In the world of speed training, there is one exercise that stands out above the rest: the Triphasic Standing Horizontal Hip Variation. This exercise has proven to be incredibly effective in improving running speed, making it a must-have in any athlete’s training routine. In this article, we will delve into the key coaching points of this exercise and explore its tremendous benefits for athletes looking to enhance their speed.

Before we proceed, it’s important to note that the Triphasic Standing Horizontal Hip Variation is also known as the “Yuri Exercise.” This name pays homage to Yuri Verkhoshansky, who used a similar type of exercises through his innovative training methods, which inspired coach Cal Dietz to create this exercise. While it may seem complex at first, the exercise itself is quite simple, focusing primarily on hip extension and foot positions.

3-Time Olympian and 6 Time World Champion Performing the YURI

Gen 4 Programs with the Yuri in them for maximum speed and coordination

To fully understand the exercise, let’s break it down into its three main foot positions: the pull, the thrust, and the drive. Each position targets specific aspects of the running phase and contributes to the exercise’s overall effectiveness.

Let’s begin with the pull, which mimics the early foot strike during running. In this position, athletes experience a 5 to 15-degree external rotation of the foot. It’s crucial to maintain supinated and pronated hand positions to align with the concept of cross-crawl coordination. Additionally, athletes should focus on horizontal projection rather than upward movement. Implementing the thoracic tuck exercise further enhances the exercise’s impact.

Moving on to the thrust position, athletes will notice that their foot is slightly farther back compared to the pull position. The foot is maintained in a neutral position, as it would be during a running stride. It’s important to achieve a solid finish with a slight internal rotation of the foot, simulating the natural movement during running. Athletes should concentrate on generating force from their hips, ensuring a powerful thrust motion.

Lastly, we have the drive position, where the foot is placed even farther back. Athletes should aim to achieve a heel position at 12 o’clock during this phase, emphasizing force application. Similar to the thrust, a slight internal rotation of the foot at the finish is acceptable, but athletes should return to the external rotation as they reset for the next repetition. The drive position engages the muscles responsible for propelling the body forward, enhancing stride power and overall speed.

Now that we understand the foot positions, it’s crucial to highlight some key coaching points to maximize the effectiveness of this exercise for athletes. Firstly, athletes should strive to push off from their big toe, focusing on finishing each repetition with forceful propulsion. This maximizes the transfer of power and energy through the kinetic chain.

Furthermore, maintaining proper body alignment is essential. Coaches should encourage athletes to stabilize their bodies throughout the exercise, preventing excessive upward movement. Emphasizing a thoracic tuck and utilizing band tension helps athletes lock in their positions and generate maximum force.

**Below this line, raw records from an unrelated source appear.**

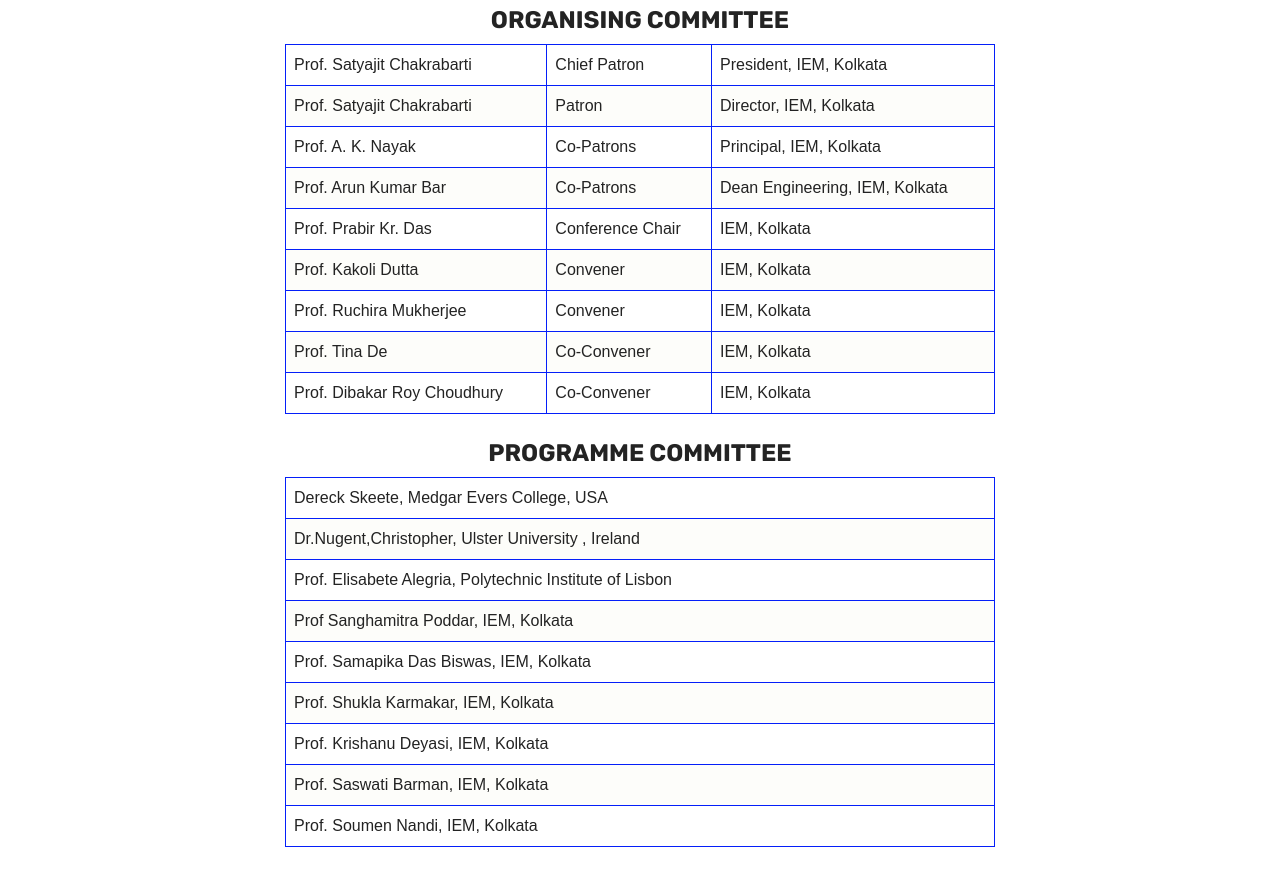
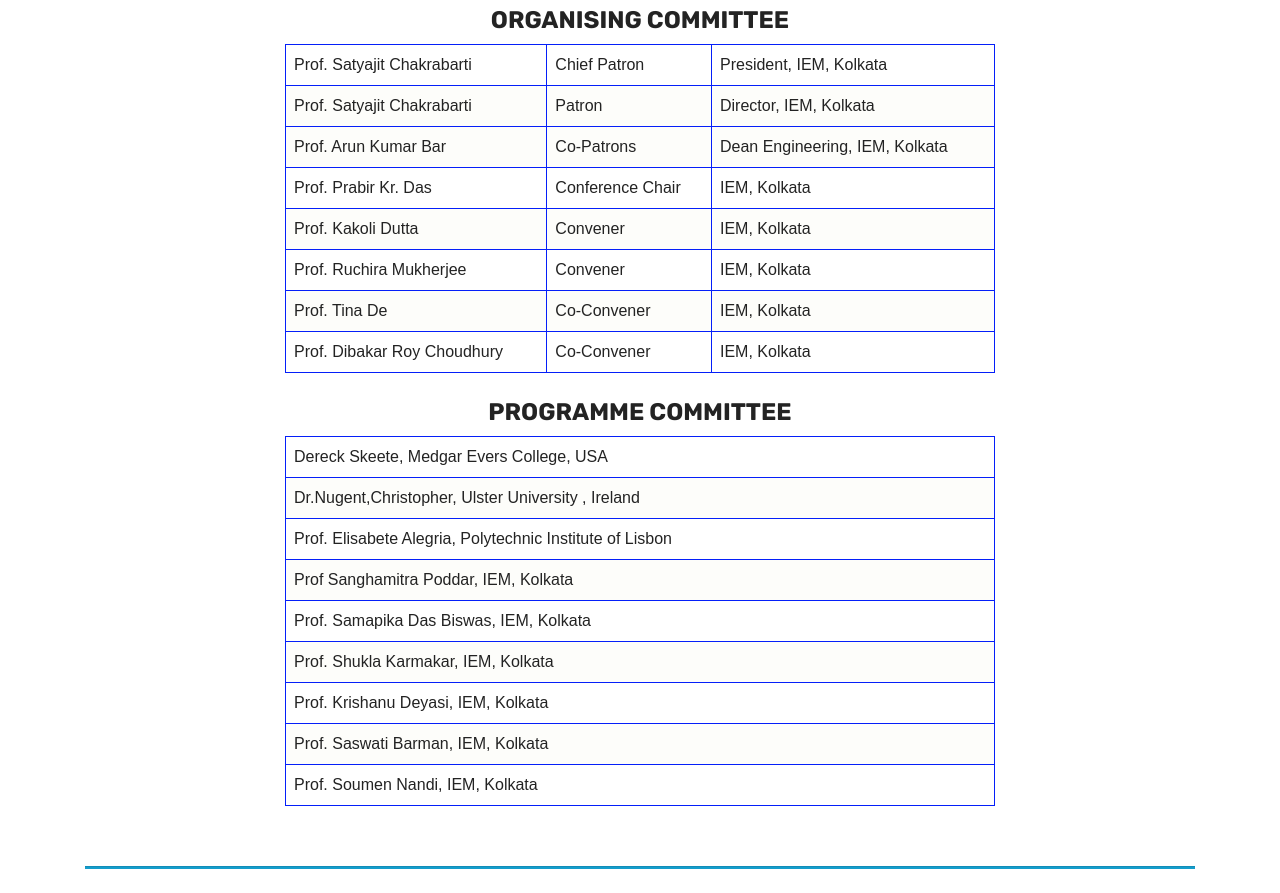
Before and after one commit to chaitak-gorai/ICCAES2021, a plain HTML site: page index.html in a window 1280 px wide. Shown: the part 10580-11473 px from the top of the page. Drawn offline with Linux system fonts and the light colour scheme; a script that the page names is missing; files whose address does not match are found by name.

Commit message:
Removed A K NAYAK from comitte list

```diff
--- a/index.html
+++ b/index.html
@@ -835,10 +835,6 @@
   <td>Director, IEM, Kolkata</td>
   </tr>
   <tr>
-  <td>Prof. A. K. Nayak</td>
-  <td>Co-Patrons</td>
-  <td>Principal, IEM, Kolkata</td>
-  </tr>
   <tr>
   <td>Prof. Arun Kumar Bar</td>
   <td>Co-Patrons</td>
```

To enhance the benefits of the Triphasic Standing Horizontal Hip Variation, incorporating yielding isometrics into training phases can be highly beneficial. Isometric positions, held for 5 to 10 seconds, reinforce correct positioning and further improve muscular recruitment and coordination.

In some cases, athletes may struggle with specific aspects of the exercise due to limitations in ankle extension, hip extension, or overall stability. These issues can be addressed through targeted RPR Reflexive Performance Reset resets, such as tibial resets, arch resets, hamstring resets, glute resets, and lat resets. Additionally, addressing side stability through exercises like the glute med reset can further enhance overall performance.



Simple Yuri Setup for any Gym.